**Problem requirements**
Whenever the string "README" turns up in a line below, that line should be copied.

╭──

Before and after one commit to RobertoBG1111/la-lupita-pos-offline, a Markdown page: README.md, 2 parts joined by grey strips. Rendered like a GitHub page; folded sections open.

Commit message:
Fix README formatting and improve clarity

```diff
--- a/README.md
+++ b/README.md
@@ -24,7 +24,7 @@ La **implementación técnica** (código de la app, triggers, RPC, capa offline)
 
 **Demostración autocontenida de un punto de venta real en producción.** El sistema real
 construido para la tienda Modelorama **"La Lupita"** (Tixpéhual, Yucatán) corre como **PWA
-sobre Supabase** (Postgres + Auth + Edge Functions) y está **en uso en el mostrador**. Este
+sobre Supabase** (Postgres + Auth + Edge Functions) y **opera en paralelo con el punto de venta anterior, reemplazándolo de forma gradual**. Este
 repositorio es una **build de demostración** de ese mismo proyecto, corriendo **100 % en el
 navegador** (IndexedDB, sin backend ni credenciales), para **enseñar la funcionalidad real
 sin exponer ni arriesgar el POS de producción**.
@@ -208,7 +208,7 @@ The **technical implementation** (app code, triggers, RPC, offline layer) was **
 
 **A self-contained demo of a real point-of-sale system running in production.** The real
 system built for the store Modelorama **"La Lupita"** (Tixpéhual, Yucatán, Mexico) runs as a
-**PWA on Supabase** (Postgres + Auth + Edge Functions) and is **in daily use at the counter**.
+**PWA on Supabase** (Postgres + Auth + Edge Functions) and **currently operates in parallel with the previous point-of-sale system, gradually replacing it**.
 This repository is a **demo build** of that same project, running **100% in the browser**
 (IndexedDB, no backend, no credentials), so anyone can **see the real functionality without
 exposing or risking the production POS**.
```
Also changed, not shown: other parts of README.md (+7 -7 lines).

╰──

**Answer to the problem**
Before and after one commit to RobertoBG1111/la-lupita-pos-offline, a Markdown page: README.md, 2 parts joined by grey strips. Rendered like a GitHub page; folded sections open.
Fix README formatting and improve clarity
--- a/README.md
+++ b/README.md
Also changed, not shown: other parts of README.md (+7 -7 lines).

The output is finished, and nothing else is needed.